Woodwork is a totally different thing but it's worthwhile considering at this point as woodwork does not have to be white gloss! It can have a matt finish and also be far more complementary to the tone and colour of your walls than stark white.
Answer the above questions and it will help you narrow down further what colours you'd like to consider.
Everyone has their own school of thought when it comes to tester pots and how to make the best use of them. Some people don't even bother and plough on with a colour they have chosen from the colour card, and to those people I say if it works for you then why change! However, these few tips might just convince you there is another way to make doubly sure you've made the right decision. Taking the right steps and a bit of time here can prove to be invaluable in avoiding costly and time consuming mistakes later.
Firstly, don't paint tester pots directly onto the wall you are looking to paint, I know this will surprise a lot of people, but hear me out. Painting directly onto the wall will not only give you a false impression of the colour you are choosing, as it will be influenced by the current wall colour and other tester post samples sat alongside, but it also prevents you from seeing what that colour looks like in other areas of the room.
Instead, paint a piece of lining paper - this will mean that you can use the same swatch and move it around the room at different times of day. Doing that will give you the best impression of how the colour will look and feel in the morning and in the evening, as well as throughout the day as the light changes. You can also reuse that swatch for other areas of the house. This is a practice I use as an interior designer for all of my clients and projects and it works really well. You can also do the same with wall paper, it's great to sit the wall paper swatch and the paint swatch next to each other to see how they will work together.
Always make sure that you paint a good sized swatch, I would say at least a 50x50cm piece of lining paper, if not a little larger. Making the swatch as large as possible means that you will be less influenced by the current colour on the wall and also seeing a bigger area means that you get to see more of the colour.
Lastly, always ensure you use two coats, very few paints look the same colour with just one coat. This is really important if you are using highly pigmented paints such as Farrow and Ball. It's really quite surprising how different the colour will look. There is more than enough paint in a sample pots to do a couple of coats, on a couple of sections of lining paper.
Below are a couple of examples from our recent projects, they illustrate how colour can work so brilliantly to change a space. We arrived at these decisions through use of lining paper samples placed on the walls.
The blue wall advances towards you, making the room feel cosier and smaller.
From grey to green, this room now feels more intimate and welcoming, it feels warm and inviting.

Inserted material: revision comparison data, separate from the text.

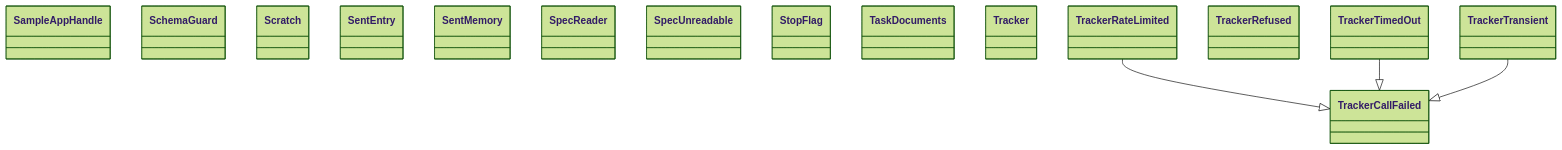
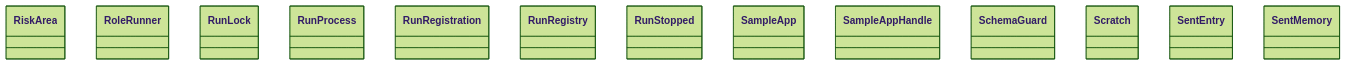
Before and after one commit to GonzaloZevallos/agentic-system: the diagram in docs/architecture/generated/classes-process-application-support-5.md, drawn with Mermaid (forest theme). The commit also changed other lines of this file and 43 other files, not shown here.

````diff
--- a/docs/architecture/generated/classes-process-application-support-5.md
+++ b/docs/architecture/generated/classes-process-application-support-5.md
@@ -18,21 +19,16 @@
 ```mermaid
 classDiagram
+    class ports__RiskArea["RiskArea"]
+    class ports__RoleRunner["RoleRunner"]
+    class ports__RunLock["RunLock"]
+    class ports__RunProcess["RunProcess"]
+    class ports__RunRegistration["RunRegistration"]
+    class ports__RunRegistry["RunRegistry"]
+    class ports__RunStopped["RunStopped"]
+    class ports__SampleApp["SampleApp"]
     class ports__SampleAppHandle["SampleAppHandle"]
     class ports__SchemaGuard["SchemaGuard"]
     class ports__Scratch["Scratch"]
     class ports__SentEntry["SentEntry"]
     class ports__SentMemory["SentMemory"]
-    class ports__SpecReader["SpecReader"]
-    class ports__SpecUnreadable["SpecUnreadable"]
-    class ports__StopFlag["StopFlag"]
-    class ports__TaskDocuments["TaskDocuments"]
-    class ports__Tracker["Tracker"]
-    class ports__TrackerCallFailed["TrackerCallFailed"]
-    class ports__TrackerRateLimited["TrackerRateLimited"]
-    class ports__TrackerRefused["TrackerRefused"]
-    class ports__TrackerTimedOut["TrackerTimedOut"]
-    class ports__TrackerTransient["TrackerTransient"]
-    ports__TrackerRateLimited --|> ports__TrackerCallFailed
-    ports__TrackerTimedOut --|> ports__TrackerCallFailed
-    ports__TrackerTransient --|> ports__TrackerCallFailed
 ```
````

We really hope this helps when you go to select emulsion for your next project. There is so much to consider when choosing a paint colour so if this advice helps in a small way we are thrilled.
If you would like our help on any of your up and coming projects, do please get in touch, we work on all kinds of projects throughout Yorkshire.